▶ _Information provided_:

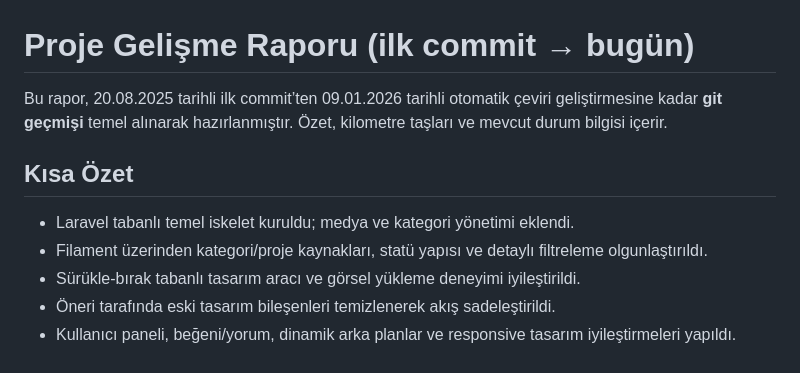
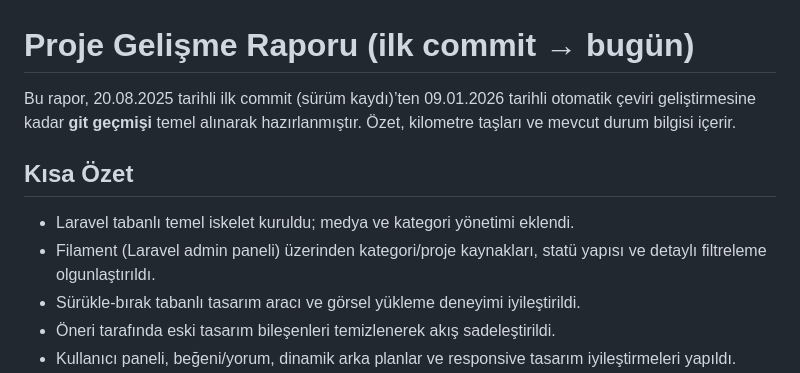
Before and after one commit to visio-soft/DUT, a Markdown page: GELISME-RAPORU.md, the part around the change. GitHub-like rendering.

Commit message:
docs: clarify terminology in report
Co-authored-by: aliora <54178145+aliora@users.noreply.github.com>

```diff
--- a/GELISME-RAPORU.md
+++ b/GELISME-RAPORU.md
@@ -1,10 +1,10 @@
 # Proje Gelişme Raporu (ilk commit → bugün)
 
-Bu rapor, 20.08.2025 tarihli ilk commit’ten 09.01.2026 tarihli otomatik çeviri geliştirmesine kadar **git geçmişi** temel alınarak hazırlanmıştır. Özet, kilometre taşları ve mevcut durum bilgisi içerir.
+Bu rapor, 20.08.2025 tarihli ilk commit (sürüm kaydı)’ten 09.01.2026 tarihli otomatik çeviri geliştirmesine kadar **git geçmişi** temel alınarak hazırlanmıştır. Özet, kilometre taşları ve mevcut durum bilgisi içerir.
 
 ## Kısa Özet
 - Laravel tabanlı temel iskelet kuruldu; medya ve kategori yönetimi eklendi.
-- Filament üzerinden kategori/proje kaynakları, statü yapısı ve detaylı filtreleme olgunlaştırıldı.
+- Filament (Laravel admin paneli) üzerinden kategori/proje kaynakları, statü yapısı ve detaylı filtreleme olgunlaştırıldı.
 - Sürükle-bırak tabanlı tasarım aracı ve görsel yükleme deneyimi iyileştirildi.
 - Öneri tarafında eski tasarım bileşenleri temizlenerek akış sadeleştirildi.
 - Kullanıcı paneli, beğeni/yorum, dinamik arka planlar ve responsive tasarım iyileştirmeleri yapıldı.
```
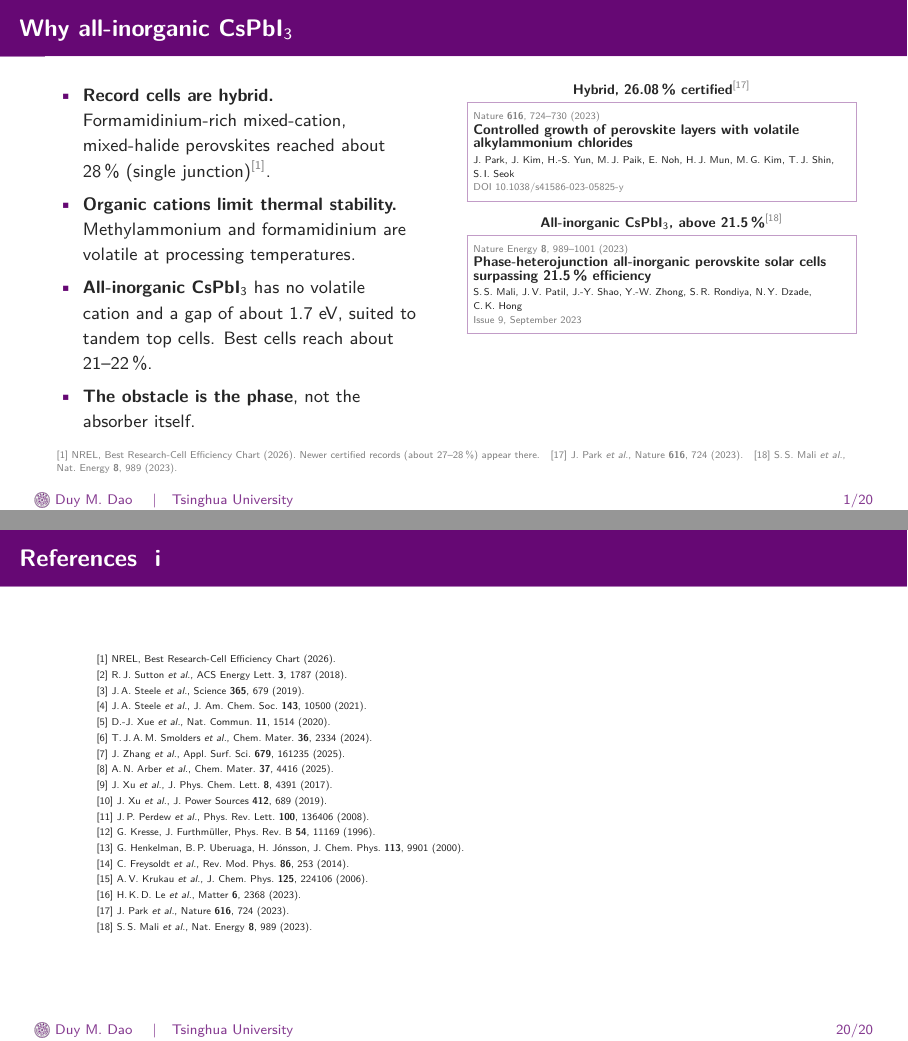
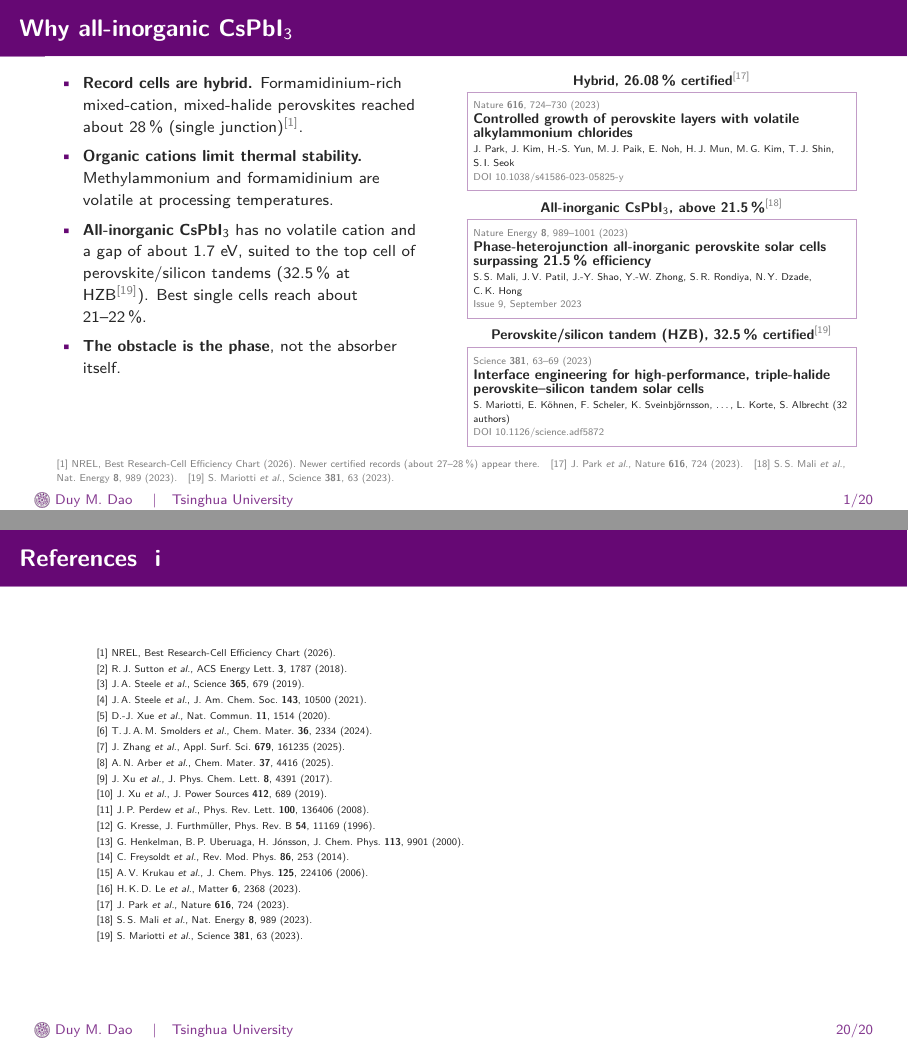
Before and after one commit to daoduywork-maker/gamma-CsPbI3-defects, LaTeX slides (presentation/presentation.tex): pages 3 and 26 of 26, joined at a grey line. Compiled offline with pdfLaTeX.

Commit message:
Deck: HZB 32.5% perovskite/silicon tandem paper card
Co-Authored-By: Claude Opus 5.5 <noreply@anthropic.com>
Claude-Session: https://claude.ai/code/session_01AGSrWS61GTwQgQwxt4BD4a

```diff
--- a/presentation/presentation.tex
+++ b/presentation/presentation.tex
@@ -80,9 +80,10 @@
 \newcommand{\RP}{[16] H.\,K.\,D.~Le \emph{et al.}, Matter \textbf{6}, 2368 (2023).}
 \newcommand{\RQ}{[17] J.~Park \emph{et al.}, Nature \textbf{616}, 724 (2023).}
 \newcommand{\RR}{[18] S.\,S.~Mali \emph{et al.}, Nat.\ Energy \textbf{8}, 989 (2023).}
+\newcommand{\RS}{[19] S.~Mariotti \emph{et al.}, Science \textbf{381}, 63 (2023).}
 % paper card: the screenshot #1 (e.g. record_hybrid.png) if present, otherwise a text card
 \newcommand{\papercard}[5]{%
-  \IfFileExists{#1}{\fcolorbox{thupurple!40}{white}{\includegraphics[width=0.95\linewidth,height=0.3\textheight,keepaspectratio]{#1}}}{%
+  \IfFileExists{#1}{\fcolorbox{thupurple!40}{white}{\includegraphics[width=0.95\linewidth,height=0.2\textheight,keepaspectratio]{#1}}}{%
   \fcolorbox{thupurple!40}{white}{\parbox{0.93\linewidth}{\raggedright\vspace{0.15em}\tiny\textcolor{gray}{#2}\par\vspace{0.1em}
   {\scriptsize\textbf{#3}}\par\vspace{0.15em}#4\par\textcolor{gray}{#5}\vspace{0.15em}}}}}
 
@@ -103,24 +104,27 @@
 \begin{frame}{Why all-inorganic CsPbI$_3$}
   \begin{columns}[T]
     \begin{column}{0.47\textwidth}
-      \small
+      \footnotesize
       \begin{itemize}
         \item \textbf{Record cells are hybrid.} Formamidinium-rich mixed-cation, mixed-halide perovskites reached about 28\,\% (single junction)\cit{1}.
         \item \textbf{Organic cations limit thermal stability.} Methylammonium and formamidinium are volatile at processing temperatures.
-        \item \textbf{All-inorganic CsPbI$_3$} has no volatile cation and a gap of about 1.7 eV, suited to tandem top cells. Best cells reach about 21--22\,\%.
+        \item \textbf{All-inorganic CsPbI$_3$} has no volatile cation and a gap of about 1.7 eV, suited to the top cell of perovskite/silicon tandems (32.5\,\% at HZB\cit{19}). Best single cells reach about 21--22\,\%.
         \item \textbf{The obstacle is the phase}, not the absorber itself.
       \end{itemize}
     \end{column}
     \begin{column}{0.51\textwidth}
       \centering
-      {\scriptsize\textbf{Hybrid, 26.08\,\% certified}\cit{17}}\par\vspace{0.15em}
+      {\scriptsize\textbf{Hybrid, 26.08\,\% certified}\cit{17}}\par\vspace{0.1em}
       \papercard{record_hybrid.png}{Nature \textbf{616}, 724--730 (2023)}{Controlled growth of perovskite layers with volatile alkylammonium chlorides}{J.~Park, J.~Kim, H.-S.~Yun, M.\,J.~Paik, E.~Noh, H.\,J.~Mun, M.\,G.~Kim, T.\,J.~Shin, S.\,I.~Seok}{DOI 10.1038/s41586-023-05825-y}
-      \par\vspace{0.5em}
-      {\scriptsize\textbf{All-inorganic CsPbI$_3$, above 21.5\,\%}\cit{18}}\par\vspace{0.15em}
+      \par\vspace{0.3em}
+      {\scriptsize\textbf{All-inorganic CsPbI$_3$, above 21.5\,\%}\cit{18}}\par\vspace{0.1em}
       \papercard{record_inorganic.png}{Nature Energy \textbf{8}, 989--1001 (2023)}{Phase-heterojunction all-inorganic perovskite solar cells surpassing 21.5\,\% efficiency}{S.\,S.~Mali, J.\,V.~Patil, J.-Y.~Shao, Y.-W.~Zhong, S.\,R.~Rondiya, N.\,Y.~Dzade, C.\,K.~Hong}{Issue 9, September 2023}
+      \par\vspace{0.3em}
+      {\scriptsize\textbf{Perovskite/silicon tandem (HZB), 32.5\,\% certified}\cit{19}}\par\vspace{0.1em}
+      \papercard{record_tandem.png}{Science \textbf{381}, 63--69 (2023)}{Interface engineering for high-performance, triple-halide perovskite--silicon tandem solar cells}{S.~Mariotti, E.~K\"ohnen, F.~Scheler, K.~Sveinbj\"ornsson, \ldots, L.~Korte, S.~Albrecht (32 authors)}{DOI 10.1126/science.adf5872}
     \end{column}
   \end{columns}
-  \refs{\RA\ Newer certified records (about 27--28\,\%) appear there.\quad \RQ\quad \RR}
+  \refs{\RA\ Newer certified records (about 27--28\,\%) appear there.\quad \RQ\quad \RR\quad \RS}
 \end{frame}
 
 \begin{frame}{The phase problem}
@@ -528,6 +532,7 @@
     \item[] \RP
     \item[] \RQ
     \item[] \RR
+    \item[] \RS
   \end{itemize}
 \end{frame}
 
```
Also changed, not shown: 1 other file.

▶ _Task goal_: Each line of the listing above must be given again exactly; the pictures are to be left out.

▶ _Exercise response_:
Before and after one commit to visio-soft/DUT, a Markdown page: GELISME-RAPORU.md, the part around the change. GitHub-like rendering.

Commit message:
docs: clarify terminology in report
Co-authored-by: aliora <54178145+aliora@users.noreply.github.com>

```diff
--- a/GELISME-RAPORU.md
+++ b/GELISME-RAPORU.md
@@ -1,10 +1,10 @@
 # Proje Gelişme Raporu (ilk commit → bugün)
 
-Bu rapor, 20.08.2025 tarihli ilk commit’ten 09.01.2026 tarihli otomatik çeviri geliştirmesine kadar **git geçmişi** temel alınarak hazırlanmıştır. Özet, kilometre taşları ve mevcut durum bilgisi içerir.
+Bu rapor, 20.08.2025 tarihli ilk commit (sürüm kaydı)’ten 09.01.2026 tarihli otomatik çeviri geliştirmesine kadar **git geçmişi** temel alınarak hazırlanmıştır. Özet, kilometre taşları ve mevcut durum bilgisi içerir.
 
 ## Kısa Özet
 - Laravel tabanlı temel iskelet kuruldu; medya ve kategori yönetimi eklendi.
-- Filament üzerinden kategori/proje kaynakları, statü yapısı ve detaylı filtreleme olgunlaştırıldı.
+- Filament (Laravel admin paneli) üzerinden kategori/proje kaynakları, statü yapısı ve detaylı filtreleme olgunlaştırıldı.
 - Sürükle-bırak tabanlı tasarım aracı ve görsel yükleme deneyimi iyileştirildi.
 - Öneri tarafında eski tasarım bileşenleri temizlenerek akış sadeleştirildi.
 - Kullanıcı paneli, beğeni/yorum, dinamik arka planlar ve responsive tasarım iyileştirmeleri yapıldı.
```
Before and after one commit to daoduywork-maker/gamma-CsPbI3-defects, LaTeX slides (presentation/presentation.tex): pages 3 and 26 of 26, joined at a grey line. Compiled offline with pdfLaTeX.

Commit message:
Deck: HZB 32.5% perovskite/silicon tandem paper card
Co-Authored-By: Claude Opus 5.5 <noreply@anthropic.com>
Claude-Session: https://claude.ai/code/session_01AGSrWS61GTwQgQwxt4BD4a

```diff
--- a/presentation/presentation.tex
+++ b/presentation/presentation.tex
@@ -80,9 +80,10 @@
 \newcommand{\RP}{[16] H.\,K.\,D.~Le \emph{et al.}, Matter \textbf{6}, 2368 (2023).}
 \newcommand{\RQ}{[17] J.~Park \emph{et al.}, Nature \textbf{616}, 724 (2023).}
 \newcommand{\RR}{[18] S.\,S.~Mali \emph{et al.}, Nat.\ Energy \textbf{8}, 989 (2023).}
+\newcommand{\RS}{[19] S.~Mariotti \emph{et al.}, Science \textbf{381}, 63 (2023).}
 % paper card: the screenshot #1 (e.g. record_hybrid.png) if present, otherwise a text card
 \newcommand{\papercard}[5]{%
-  \IfFileExists{#1}{\fcolorbox{thupurple!40}{white}{\includegraphics[width=0.95\linewidth,height=0.3\textheight,keepaspectratio]{#1}}}{%
+  \IfFileExists{#1}{\fcolorbox{thupurple!40}{white}{\includegraphics[width=0.95\linewidth,height=0.2\textheight,keepaspectratio]{#1}}}{%
   \fcolorbox{thupurple!40}{white}{\parbox{0.93\linewidth}{\raggedright\vspace{0.15em}\tiny\textcolor{gray}{#2}\par\vspace{0.1em}
   {\scriptsize\textbf{#3}}\par\vspace{0.15em}#4\par\textcolor{gray}{#5}\vspace{0.15em}}}}}
 
@@ -103,24 +104,27 @@
 \begin{frame}{Why all-inorganic CsPbI$_3$}
   \begin{columns}[T]
     \begin{column}{0.47\textwidth}
-      \small
+      \footnotesize
       \begin{itemize}
         \item \textbf{Record cells are hybrid.} Formamidinium-rich mixed-cation, mixed-halide perovskites reached about 28\,\% (single junction)\cit{1}.
         \item \textbf{Organic cations limit thermal stability.} Methylammonium and formamidinium are volatile at processing temperatures.
-        \item \textbf{All-inorganic CsPbI$_3$} has no volatile cation and a gap of about 1.7 eV, suited to tandem top cells. Best cells reach about 21--22\,\%.
+        \item \textbf{All-inorganic CsPbI$_3$} has no volatile cation and a gap of about 1.7 eV, suited to the top cell of perovskite/silicon tandems (32.5\,\% at HZB\cit{19}). Best single cells reach about 21--22\,\%.
         \item \textbf{The obstacle is the phase}, not the absorber itself.
       \end{itemize}
     \end{column}
     \begin{column}{0.51\textwidth}
       \centering
-      {\scriptsize\textbf{Hybrid, 26.08\,\% certified}\cit{17}}\par\vspace{0.15em}
+      {\scriptsize\textbf{Hybrid, 26.08\,\% certified}\cit{17}}\par\vspace{0.1em}
       \papercard{record_hybrid.png}{Nature \textbf{616}, 724--730 (2023)}{Controlled growth of perovskite layers with volatile alkylammonium chlorides}{J.~Park, J.~Kim, H.-S.~Yun, M.\,J.~Paik, E.~Noh, H.\,J.~Mun, M.\,G.~Kim, T.\,J.~Shin, S.\,I.~Seok}{DOI 10.1038/s41586-023-05825-y}
-      \par\vspace{0.5em}
-      {\scriptsize\textbf{All-inorganic CsPbI$_3$, above 21.5\,\%}\cit{18}}\par\vspace{0.15em}
+      \par\vspace{0.3em}
+      {\scriptsize\textbf{All-inorganic CsPbI$_3$, above 21.5\,\%}\cit{18}}\par\vspace{0.1em}
       \papercard{record_inorganic.png}{Nature Energy \textbf{8}, 989--1001 (2023)}{Phase-heterojunction all-inorganic perovskite solar cells surpassing 21.5\,\% efficiency}{S.\,S.~Mali, J.\,V.~Patil, J.-Y.~Shao, Y.-W.~Zhong, S.\,R.~Rondiya, N.\,Y.~Dzade, C.\,K.~Hong}{Issue 9, September 2023}
+      \par\vspace{0.3em}
+      {\scriptsize\textbf{Perovskite/silicon tandem (HZB), 32.5\,\% certified}\cit{19}}\par\vspace{0.1em}
+      \papercard{record_tandem.png}{Science \textbf{381}, 63--69 (2023)}{Interface engineering for high-performance, triple-halide perovskite--silicon tandem solar cells}{S.~Mariotti, E.~K\"ohnen, F.~Scheler, K.~Sveinbj\"ornsson, \ldots, L.~Korte, S.~Albrecht (32 authors)}{DOI 10.1126/science.adf5872}
     \end{column}
   \end{columns}
-  \refs{\RA\ Newer certified records (about 27--28\,\%) appear there.\quad \RQ\quad \RR}
+  \refs{\RA\ Newer certified records (about 27--28\,\%) appear there.\quad \RQ\quad \RR\quad \RS}
 \end{frame}
 
 \begin{frame}{The phase problem}
@@ -528,6 +532,7 @@
     \item[] \RP
     \item[] \RQ
     \item[] \RR
+    \item[] \RS
   \end{itemize}
 \end{frame}
 
```
Also changed, not shown: 1 other file.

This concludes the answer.